We all know that the US patent system has its weaknesses: that every now and then, people get granted patents for things that are either well known or obvious. This probably explains why people keep filing dumb patents: you never know when you might hit the jackpot.
In any case, here's a doozy: following on some 40 or more years of distributed computing research, and 15+ years of commercial and academic grid computing, IBM has finally gotten around to applying for a patent on grid computing. For example:
a computer-implemented method of providing access to grid computing resources available to a plurality of users comprises receiving, from a requesting entity, a request to use a specific grid computing resource to perform a defined function; and routing the request to the specific grid computing resource in accordance with the request.

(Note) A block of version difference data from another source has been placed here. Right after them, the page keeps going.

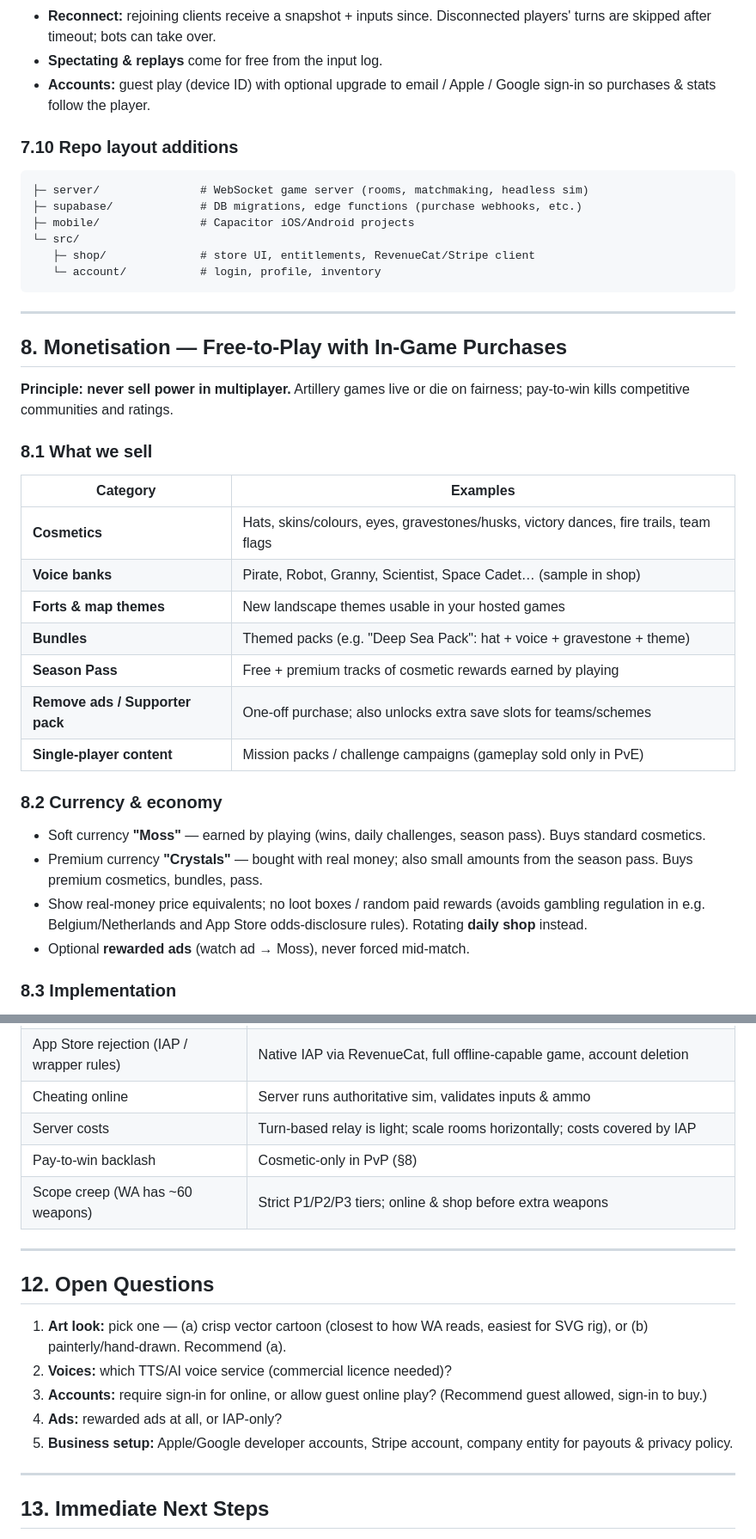
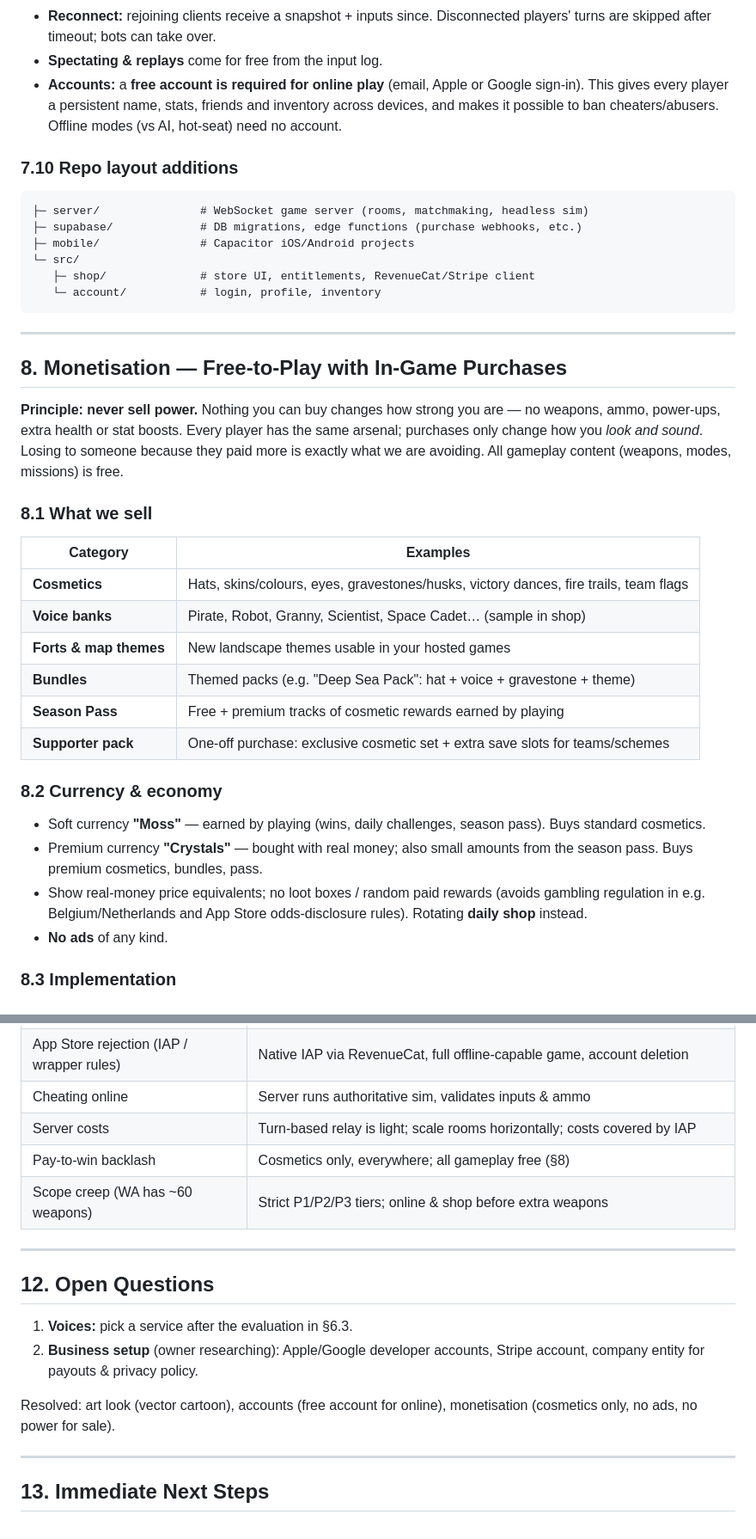
Before and after one commit to EVCV/TardiGeddon, a Markdown page: docs/GAME_PLAN.md, 2 parts joined by grey strips. Shown at 86% size. GitHub-like rendering.

Commit message:
Record art, account, monetisation and voice decisions in game plan
Co-Authored-By: Claude Opus 5.5 <noreply@anthropic.com>
Claude-Session: https://claude.ai/code/session_01Wbc1g6oqqV9z4Rm9H8MwTL

```diff
--- a/docs/GAME_PLAN.md
+++ b/docs/GAME_PLAN.md
@@ -458,8 +479,10 @@ real-time shooter: only one player acts at a time.
 - **Reconnect:** rejoining clients receive a snapshot + inputs since.
   Disconnected players' turns are skipped after timeout; bots can take over.
 - **Spectating & replays** come for free from the input log.
-- **Accounts:** guest play (device ID) with optional upgrade to
-  email / Apple / Google sign-in so purchases & stats follow the player.
+- **Accounts:** a **free account is required for online play** (email,
+  Apple or Google sign-in). This gives every player a persistent name,
+  stats, friends and inventory across devices, and makes it possible to
+  ban cheaters/abusers. Offline modes (vs AI, hot-seat) need no account.
 
 ### 7.10 Repo layout additions
 
@@ -476,8 +499,11 @@ real-time shooter: only one player acts at a time.
 
 ## 8. Monetisation — Free-to-Play with In-Game Purchases
 
-**Principle: never sell power in multiplayer.** Artillery games live or
-die on fairness; pay-to-win kills competitive communities and ratings.
+**Principle: never sell power.** Nothing you can buy changes how strong
+you are — no weapons, ammo, power-ups, extra health or stat boosts. Every
+player has the same arsenal; purchases only change how you *look and
+sound*. Losing to someone because they paid more is exactly what we
+are avoiding. All gameplay content (weapons, modes, missions) is free.
 
 ### 8.1 What we sell
 
@@ -488,8 +514,7 @@ die on fairness; pay-to-win kills competitive communities and ratings.
 | **Forts & map themes**| New landscape themes usable in your hosted games                   |
 | **Bundles**           | Themed packs (e.g. "Deep Sea Pack": hat + voice + gravestone + theme) |
 | **Season Pass**       | Free + premium tracks of cosmetic rewards earned by playing        |
-| **Remove ads / Supporter pack** | One-off purchase; also unlocks extra save slots for teams/schemes |
-| **Single-player content** | Mission packs / challenge campaigns (gameplay sold only in PvE) |
+| **Supporter pack**    | One-off purchase: exclusive cosmetic set + extra save slots for teams/schemes |
 
 ### 8.2 Currency & economy
 
@@ -500,7 +525,7 @@ die on fairness; pay-to-win kills competitive communities and ratings.
 - Show real-money price equivalents; no loot boxes / random paid
   rewards (avoids gambling regulation in e.g. Belgium/Netherlands and
   App Store odds-disclosure rules). Rotating **daily shop** instead.
-- Optional **rewarded ads** (watch ad → Moss), never forced mid-match.
+- **No ads** of any kind.
 
 ### 8.3 Implementation
 
@@ -605,21 +630,19 @@ sim from the start, so it's a layer on top, not a rewrite.
 | App Store rejection (IAP / wrapper rules)     | Native IAP via RevenueCat, full offline-capable game, account deletion |
 | Cheating online                               | Server runs authoritative sim, validates inputs & ammo |
 | Server costs                                  | Turn-based relay is light; scale rooms horizontally; costs covered by IAP |
-| Pay-to-win backlash                           | Cosmetic-only in PvP (§8)                              |
+| Pay-to-win backlash                           | Cosmetics only, everywhere; all gameplay free (§8)     |
 | Scope creep (WA has ~60 weapons)              | Strict P1/P2/P3 tiers; online & shop before extra weapons |
 
 ---
 
 ## 12. Open Questions
 
-1. **Art look:** pick one — (a) crisp vector cartoon (closest to how WA
-   reads, easiest for SVG rig), or (b) painterly/hand-drawn. Recommend (a).
-2. **Voices:** which TTS/AI voice service (commercial licence needed)?
-3. **Accounts:** require sign-in for online, or allow guest online play?
-   (Recommend guest allowed, sign-in to buy.)
-4. **Ads:** rewarded ads at all, or IAP-only?
-5. **Business setup:** Apple/Google developer accounts, Stripe account,
-   company entity for payouts & privacy policy.
+1. **Voices:** pick a service after the evaluation in §6.3.
+2. **Business setup** (owner researching): Apple/Google developer
+   accounts, Stripe account, company entity for payouts & privacy policy.
+
+Resolved: art look (vector cartoon), accounts (free account for online),
+monetisation (cosmetics only, no ads, no power for sale).
 
 ---
 
```
Also changed, not shown: other parts of docs/GAME_PLAN.md (+26 -5 lines).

If only Condor, Globus, Sun Grid Engine, PBS, LoadLeveler (oops, that's an IBM product), Platform LSF, etc., etc., had thought of that! Wait, they did, a decade or more ago. Sigh ...